Some of the only existing actual Boone Trace path still visible in Levi Jackson State Park near London, Kentucky.


Yesterday my son Wesley and I joined a new friend to go on an amazing adventure, we went back in time. Please let me share an amazing story with you.


In 1750 a new nation was about to be born.  Settlers had established a life in what would come to be America.  The desire to move further west and explore and settle our new home was rising up.  There was one big obstacle, the mountain chain we know as the Appalachians.  These high rugged mountains preventing and easy path west, especially with horses and wagons.  In 1750 Dr. Thomas Walker found a gap in the mountains, and a way was now available for settlers to move west, but only a handful did for the next 25 years.  Why?  The fear of the wilderness.  The fear was well founded, the new world across those mountains was populated with indians, wildlife, and thick foreboding forests, and wild lands.  In 1775,  just one year before we could break free from England and become a young nation, Daniel Boone and 30 axmen marked a trail through the Cumberland Gap and then up through Kentucky to what would be established as Fort Boonesboro, more trails would follow, the Wilderness Road and Skaggs Trace, but it was that first little road, The Boone Trace that would, forever change history, and open the west to settlement.  Daniel Boone marked his trail along existing Bison paths (Bison are commonly called Buffalo, but there are actually no American Buffalo, only Bison), these trails usually followed a water source and much later as the nation expanded the early rail lines followed usually very close to the original trails of the early explorers.  We owe everything that has establish west of the Eastern Mountains to one explorer and the little road he marked, The Boone Trace! Just 17 years after Daniel Boone’s marking the Trace, Kentucky became a state, and over 200,000 people had come through the Gap and up the Trace to start the first settlements of the west, in Kentucky.

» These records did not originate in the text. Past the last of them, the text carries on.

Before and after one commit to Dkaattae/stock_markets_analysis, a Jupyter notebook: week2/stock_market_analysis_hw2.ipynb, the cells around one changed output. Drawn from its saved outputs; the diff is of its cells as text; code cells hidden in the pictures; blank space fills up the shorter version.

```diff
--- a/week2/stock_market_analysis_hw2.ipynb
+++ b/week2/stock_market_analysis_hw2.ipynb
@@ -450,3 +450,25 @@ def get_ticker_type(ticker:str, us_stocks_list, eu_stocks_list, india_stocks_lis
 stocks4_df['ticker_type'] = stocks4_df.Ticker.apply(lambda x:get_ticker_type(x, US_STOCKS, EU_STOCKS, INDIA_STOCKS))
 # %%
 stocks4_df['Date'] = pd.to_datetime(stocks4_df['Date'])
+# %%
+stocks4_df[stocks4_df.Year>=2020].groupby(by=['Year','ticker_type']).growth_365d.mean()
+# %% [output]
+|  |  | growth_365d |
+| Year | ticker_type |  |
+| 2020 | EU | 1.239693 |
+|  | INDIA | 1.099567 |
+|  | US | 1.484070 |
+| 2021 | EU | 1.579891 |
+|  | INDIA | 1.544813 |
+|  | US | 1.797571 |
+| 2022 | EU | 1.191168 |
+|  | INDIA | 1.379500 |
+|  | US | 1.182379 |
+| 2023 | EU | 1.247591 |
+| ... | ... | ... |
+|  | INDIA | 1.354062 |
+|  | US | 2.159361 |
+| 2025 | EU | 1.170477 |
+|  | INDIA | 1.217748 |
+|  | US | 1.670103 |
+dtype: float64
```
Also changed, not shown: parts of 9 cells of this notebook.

Yesterday, Dr John Fox a noted Lexington Physician led Wes and I on a unforgettable journey over the original route of the Boone Trace. The trace is visible as it was in the 1770s in only a few spots, but the track is very well established do to the ground breaking research and mapping of man named  Neal Hammon.  Neal visited the county courthouses all along the route of the trace an used land maps, and other records to convert actual location to USGS maps (United States Geological Survey). He is considered one of the foremost authorities on the actual routes of the trace.  Even in the location where the actual path cannot be identified, a very close approximation of the trace can be made from other historical data.  A number of Kentuckians are leading the charge to place the Boone Trace back in it’s rightful place in history and locate as much of the trace as possible.  Dr. John Fox is one of the principle members of that group and his tireless effort to map and learn through research and personal interviews with people in all the area where the trace passed through, is establishing a new history record for the trace.


So how did I get involved?  As a two times survivor of cancer, Dr. Fox is one of my doctors.  A month or so back, during an appointment, we started to talk about photography and when he realized I’ve been doing it professionally for over four decades he asked if I might be interested in making some images for a project he was involved in.  When I attend the University of Kentucky in the mid 60′s one of my minors was in history and i’d had the pleasure of taking Kentucky history from the late dean of Kentucky historians, Dr. Thomas Clark.  I was vaguely familiar with the trace from my college class.  I say vaguely, because as I have often joked. my college career was well documented in the film Animal House in which John Belushi played a role based on me!  Well that was a long time ago and I’m not the same guy, but then that’s another story entirely!  So back to the point, I was all in and wanted to take part in helping this important project, my son Wesley is a professional surveyor working of the Sate of Kentucky and he also has a great interest in history especially as it pertains to our state.  I also wanted to do this to show some of Nikon’s terrific technology.  I used the D800 with the GP-1 so we could geo tag every shooting location to be able to return in different seasons, weather, and light to capture the key spots along the near 150 mile trace as it winds in and out of existing roads .   It will be a massive project that will take years, but I’m thrilled to aid in this important effort.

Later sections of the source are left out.